In Gabriel’s evocative collection, this sense of place is defining and connects each of the characters’ lives – parents, children, teachers, coaches, and the loners – those who somehow end up in Moraine rather than somewhere else. While a few are young enough to remember where another choice might have led, most are too dug in to care: a teenager who witnesses a drowning, a young man who abandons a once passionate love, children who crossed paths with an escaped convict.
Winner of the Mary McCarthy Prize in Short Fiction (adjudicated by National Book Award winner Andrea Barrett), Gabriel’s debut is remarkably wise and affecting – a lament for childhoods long gone and the innocence and hope that’s left behind. Simply told and gracefully written, Gabriel’s stories coil around in your head – lingering, suggesting, probing – their heartfelt effect built word by word and line by line.
In this low-key, lusterless debut collection, Gabriel follows two brothers growing up while testing the boundaries of authority in rural Ohio. Switching among different viewpoints in quasi-chronological order, Gabriel begins with Donnie and Nate Holland, ages 12 and eight, respectively, tracking down a runaway from the nearby delinquent boys' institution after their father is hospitalized. Instead of turning in the runaway for the reward, however, Donnie ends up disappearing with him for two days. In subsequent stories, the boys reach adolescence and young adulthood, Donnie continuing to run against the grain, joining the army and eloping; Nate, meanwhile, remains in town and works at the A&P, but still takes cues from his beloved big brother. Gabriel's writing is frustratingly bland, his character development minimal and his stories all too brief; in the longest tale, “Drowned Boy,” Nate and a girl meet at a wake, but take off on separate, meandering car trips, suspending the resolution in midair. Gabriel's listless plotting leaves readers wanting more of these sympathetic characters. (Jan.)

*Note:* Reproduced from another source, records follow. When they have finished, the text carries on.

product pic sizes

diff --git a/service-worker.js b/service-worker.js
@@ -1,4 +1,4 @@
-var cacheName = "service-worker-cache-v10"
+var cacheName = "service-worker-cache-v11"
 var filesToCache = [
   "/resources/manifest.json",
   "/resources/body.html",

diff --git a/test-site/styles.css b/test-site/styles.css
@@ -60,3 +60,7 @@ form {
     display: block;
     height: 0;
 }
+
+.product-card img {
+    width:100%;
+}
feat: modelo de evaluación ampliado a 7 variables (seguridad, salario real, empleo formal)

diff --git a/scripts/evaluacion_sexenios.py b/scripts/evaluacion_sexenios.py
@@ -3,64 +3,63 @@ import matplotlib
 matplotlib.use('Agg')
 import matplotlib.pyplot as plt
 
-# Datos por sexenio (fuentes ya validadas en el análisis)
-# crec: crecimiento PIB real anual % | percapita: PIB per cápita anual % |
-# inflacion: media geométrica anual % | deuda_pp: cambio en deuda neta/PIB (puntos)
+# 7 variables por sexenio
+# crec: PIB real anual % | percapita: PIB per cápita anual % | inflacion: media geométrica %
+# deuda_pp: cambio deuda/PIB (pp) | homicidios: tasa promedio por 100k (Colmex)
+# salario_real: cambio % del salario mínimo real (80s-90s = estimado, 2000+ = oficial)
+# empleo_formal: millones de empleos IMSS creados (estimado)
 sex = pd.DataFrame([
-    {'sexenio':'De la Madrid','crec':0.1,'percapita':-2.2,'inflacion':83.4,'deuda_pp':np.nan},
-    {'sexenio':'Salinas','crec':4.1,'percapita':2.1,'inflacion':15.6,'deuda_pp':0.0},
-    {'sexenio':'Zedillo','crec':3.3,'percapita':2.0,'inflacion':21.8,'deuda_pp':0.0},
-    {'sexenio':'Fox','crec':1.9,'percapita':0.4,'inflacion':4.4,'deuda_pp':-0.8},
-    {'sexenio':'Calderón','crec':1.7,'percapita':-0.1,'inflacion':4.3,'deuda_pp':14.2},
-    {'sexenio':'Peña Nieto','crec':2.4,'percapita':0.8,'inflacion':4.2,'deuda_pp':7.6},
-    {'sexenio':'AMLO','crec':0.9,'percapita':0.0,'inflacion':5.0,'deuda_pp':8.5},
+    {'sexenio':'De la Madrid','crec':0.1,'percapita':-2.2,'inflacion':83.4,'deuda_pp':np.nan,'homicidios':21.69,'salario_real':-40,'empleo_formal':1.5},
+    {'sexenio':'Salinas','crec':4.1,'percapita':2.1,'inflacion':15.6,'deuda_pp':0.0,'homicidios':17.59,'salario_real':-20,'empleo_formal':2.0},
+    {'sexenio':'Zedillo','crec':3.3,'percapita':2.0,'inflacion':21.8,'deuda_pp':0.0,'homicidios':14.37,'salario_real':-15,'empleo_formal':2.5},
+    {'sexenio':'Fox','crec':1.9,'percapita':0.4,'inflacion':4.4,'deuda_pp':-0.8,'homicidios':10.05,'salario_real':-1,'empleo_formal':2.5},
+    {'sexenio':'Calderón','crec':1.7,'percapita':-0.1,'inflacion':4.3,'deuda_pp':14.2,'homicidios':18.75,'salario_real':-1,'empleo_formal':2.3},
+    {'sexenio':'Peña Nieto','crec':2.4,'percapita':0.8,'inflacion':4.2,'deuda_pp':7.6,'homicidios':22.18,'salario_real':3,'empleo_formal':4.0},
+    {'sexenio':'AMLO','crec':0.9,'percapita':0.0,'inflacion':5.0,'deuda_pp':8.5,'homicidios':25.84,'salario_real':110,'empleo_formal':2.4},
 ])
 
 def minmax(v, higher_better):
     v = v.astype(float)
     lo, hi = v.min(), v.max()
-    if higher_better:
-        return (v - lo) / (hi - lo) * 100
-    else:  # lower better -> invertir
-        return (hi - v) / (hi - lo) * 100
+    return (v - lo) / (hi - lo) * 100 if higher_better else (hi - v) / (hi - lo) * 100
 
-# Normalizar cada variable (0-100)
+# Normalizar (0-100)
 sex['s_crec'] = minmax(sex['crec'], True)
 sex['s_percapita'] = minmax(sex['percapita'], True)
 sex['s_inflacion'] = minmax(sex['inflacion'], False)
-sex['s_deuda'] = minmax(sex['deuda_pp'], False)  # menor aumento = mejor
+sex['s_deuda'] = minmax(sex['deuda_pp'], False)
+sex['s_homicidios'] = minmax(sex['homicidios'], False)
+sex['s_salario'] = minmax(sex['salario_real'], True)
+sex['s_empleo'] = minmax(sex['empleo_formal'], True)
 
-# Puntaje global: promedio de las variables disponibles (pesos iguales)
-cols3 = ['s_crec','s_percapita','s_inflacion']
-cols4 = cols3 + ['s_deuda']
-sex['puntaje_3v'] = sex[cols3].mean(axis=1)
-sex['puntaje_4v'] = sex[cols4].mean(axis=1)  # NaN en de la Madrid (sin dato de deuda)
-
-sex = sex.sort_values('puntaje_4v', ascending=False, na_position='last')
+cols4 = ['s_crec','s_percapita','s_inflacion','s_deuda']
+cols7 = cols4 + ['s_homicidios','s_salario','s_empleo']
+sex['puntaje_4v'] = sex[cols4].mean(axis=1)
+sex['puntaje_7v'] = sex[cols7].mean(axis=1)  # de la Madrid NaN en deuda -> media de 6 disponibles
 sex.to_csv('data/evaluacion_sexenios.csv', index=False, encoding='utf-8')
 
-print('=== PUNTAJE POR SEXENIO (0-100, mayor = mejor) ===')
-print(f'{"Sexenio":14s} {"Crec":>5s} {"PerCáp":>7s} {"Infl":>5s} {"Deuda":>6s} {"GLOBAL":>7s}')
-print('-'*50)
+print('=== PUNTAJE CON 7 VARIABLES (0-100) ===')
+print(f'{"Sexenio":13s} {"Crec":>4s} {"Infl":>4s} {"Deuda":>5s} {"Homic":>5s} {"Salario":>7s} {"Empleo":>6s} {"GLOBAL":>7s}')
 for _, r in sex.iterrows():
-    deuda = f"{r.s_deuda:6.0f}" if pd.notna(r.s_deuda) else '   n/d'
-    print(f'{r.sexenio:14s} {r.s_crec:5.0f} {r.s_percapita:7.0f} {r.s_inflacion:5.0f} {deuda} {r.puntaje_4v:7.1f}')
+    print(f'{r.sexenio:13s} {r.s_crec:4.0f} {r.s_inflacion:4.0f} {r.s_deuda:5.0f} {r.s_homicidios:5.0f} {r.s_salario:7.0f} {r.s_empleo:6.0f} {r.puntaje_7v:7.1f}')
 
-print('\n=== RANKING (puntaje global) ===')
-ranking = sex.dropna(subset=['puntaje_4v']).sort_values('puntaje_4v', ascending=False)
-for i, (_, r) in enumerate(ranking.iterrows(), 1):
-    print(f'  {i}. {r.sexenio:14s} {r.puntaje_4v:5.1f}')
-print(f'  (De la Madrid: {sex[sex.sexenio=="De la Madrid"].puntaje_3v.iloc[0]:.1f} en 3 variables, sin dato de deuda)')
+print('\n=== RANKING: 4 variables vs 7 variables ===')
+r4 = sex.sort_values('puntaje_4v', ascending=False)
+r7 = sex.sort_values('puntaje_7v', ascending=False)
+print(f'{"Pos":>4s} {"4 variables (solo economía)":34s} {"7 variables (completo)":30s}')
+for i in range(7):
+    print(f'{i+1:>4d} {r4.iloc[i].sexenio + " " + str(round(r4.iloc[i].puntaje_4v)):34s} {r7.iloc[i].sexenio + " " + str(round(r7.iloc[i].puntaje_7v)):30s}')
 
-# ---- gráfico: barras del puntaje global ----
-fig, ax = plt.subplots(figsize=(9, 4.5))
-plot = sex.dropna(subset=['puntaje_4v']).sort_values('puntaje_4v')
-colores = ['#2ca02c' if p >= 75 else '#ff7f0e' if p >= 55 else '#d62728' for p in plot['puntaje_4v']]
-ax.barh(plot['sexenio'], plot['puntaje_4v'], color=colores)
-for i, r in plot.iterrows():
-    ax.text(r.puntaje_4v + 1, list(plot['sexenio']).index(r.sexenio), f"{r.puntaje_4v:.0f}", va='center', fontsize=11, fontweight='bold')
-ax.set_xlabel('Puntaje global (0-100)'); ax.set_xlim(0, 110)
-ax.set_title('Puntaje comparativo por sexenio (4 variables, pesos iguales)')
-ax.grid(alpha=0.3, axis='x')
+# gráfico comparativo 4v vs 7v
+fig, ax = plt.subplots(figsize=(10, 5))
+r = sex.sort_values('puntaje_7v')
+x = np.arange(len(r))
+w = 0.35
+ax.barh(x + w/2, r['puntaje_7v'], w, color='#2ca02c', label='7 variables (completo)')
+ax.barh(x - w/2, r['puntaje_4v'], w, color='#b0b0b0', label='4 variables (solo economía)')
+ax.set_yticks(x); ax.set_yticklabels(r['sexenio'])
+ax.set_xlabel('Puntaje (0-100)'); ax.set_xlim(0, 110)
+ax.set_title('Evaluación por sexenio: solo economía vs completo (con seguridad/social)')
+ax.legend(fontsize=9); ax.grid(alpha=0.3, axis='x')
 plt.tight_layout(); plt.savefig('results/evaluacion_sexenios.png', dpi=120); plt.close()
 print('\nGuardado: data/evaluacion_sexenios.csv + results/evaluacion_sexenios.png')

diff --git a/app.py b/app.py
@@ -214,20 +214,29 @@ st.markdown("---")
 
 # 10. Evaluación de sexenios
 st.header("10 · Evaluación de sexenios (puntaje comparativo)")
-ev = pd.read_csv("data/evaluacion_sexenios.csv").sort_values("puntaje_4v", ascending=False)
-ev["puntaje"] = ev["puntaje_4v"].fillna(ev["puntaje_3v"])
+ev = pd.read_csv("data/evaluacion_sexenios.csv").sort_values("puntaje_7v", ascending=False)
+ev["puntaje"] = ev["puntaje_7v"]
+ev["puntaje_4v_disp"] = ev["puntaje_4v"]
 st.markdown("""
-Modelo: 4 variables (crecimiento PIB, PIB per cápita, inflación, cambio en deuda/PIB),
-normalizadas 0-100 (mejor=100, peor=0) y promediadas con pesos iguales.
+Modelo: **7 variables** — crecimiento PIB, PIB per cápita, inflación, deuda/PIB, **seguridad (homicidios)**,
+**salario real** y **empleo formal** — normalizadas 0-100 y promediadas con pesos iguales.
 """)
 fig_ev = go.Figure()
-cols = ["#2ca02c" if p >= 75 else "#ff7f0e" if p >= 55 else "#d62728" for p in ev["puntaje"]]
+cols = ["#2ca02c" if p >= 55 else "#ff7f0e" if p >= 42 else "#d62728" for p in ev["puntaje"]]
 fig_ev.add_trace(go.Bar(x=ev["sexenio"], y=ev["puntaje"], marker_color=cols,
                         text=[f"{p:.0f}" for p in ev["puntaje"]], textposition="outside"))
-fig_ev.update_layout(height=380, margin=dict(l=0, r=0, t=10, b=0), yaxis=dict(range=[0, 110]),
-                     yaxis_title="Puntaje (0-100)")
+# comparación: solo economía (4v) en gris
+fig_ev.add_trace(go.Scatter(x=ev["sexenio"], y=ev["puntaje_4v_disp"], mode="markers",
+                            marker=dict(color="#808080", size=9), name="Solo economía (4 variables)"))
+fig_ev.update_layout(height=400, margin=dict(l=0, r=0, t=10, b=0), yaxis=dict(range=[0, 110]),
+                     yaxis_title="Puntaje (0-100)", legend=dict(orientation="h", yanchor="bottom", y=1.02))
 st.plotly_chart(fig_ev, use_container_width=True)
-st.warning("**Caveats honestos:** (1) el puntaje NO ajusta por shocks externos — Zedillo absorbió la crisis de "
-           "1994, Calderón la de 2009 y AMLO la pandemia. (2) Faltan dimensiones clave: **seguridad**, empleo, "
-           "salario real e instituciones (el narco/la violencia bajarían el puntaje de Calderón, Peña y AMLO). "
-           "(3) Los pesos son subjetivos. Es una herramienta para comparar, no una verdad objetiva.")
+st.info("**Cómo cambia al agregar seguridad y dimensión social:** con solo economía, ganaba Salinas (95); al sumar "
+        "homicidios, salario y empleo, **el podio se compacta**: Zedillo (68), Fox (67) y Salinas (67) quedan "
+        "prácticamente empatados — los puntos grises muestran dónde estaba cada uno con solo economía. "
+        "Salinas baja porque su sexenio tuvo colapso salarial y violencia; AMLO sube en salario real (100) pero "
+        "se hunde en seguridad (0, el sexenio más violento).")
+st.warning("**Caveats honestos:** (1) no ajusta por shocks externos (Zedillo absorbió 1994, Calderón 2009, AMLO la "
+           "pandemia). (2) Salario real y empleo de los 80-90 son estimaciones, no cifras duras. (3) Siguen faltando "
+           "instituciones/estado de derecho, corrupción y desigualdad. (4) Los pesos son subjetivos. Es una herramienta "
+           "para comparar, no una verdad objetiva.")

Small-town, economically depressed Moraine, OH, serves as background for these connected stories centering on the awkward coming-of-age of Nate Holland and his relationship with his older brother, Donnie. In Gabriel's first volume of fiction, the bare and austere landscape is reflected in the tightly written, almost stripped, prose. In "Boys Industrial School," the brothers track a boy who has escaped through the snow from the local reform school, hoping for a reward if they turn him in to authorities. Instead, Donnie ends up running off and helping the escapee get away. In the title story, a series of episodes follows Nate and another student who try to make sense of a classmate's death by drowning. In the final story, "Reagan's Army in Retreat," Nate tracks Donnie to their childhood home, only to discover he had left for Texas six months earlier. VERDICT Despite a bleak tone, Gabriel nicely crystallizes a sense of place and ably develops the emotional life of the main characters. For readers of literary fiction.—Ann H. Fisher, Radford P.L., VA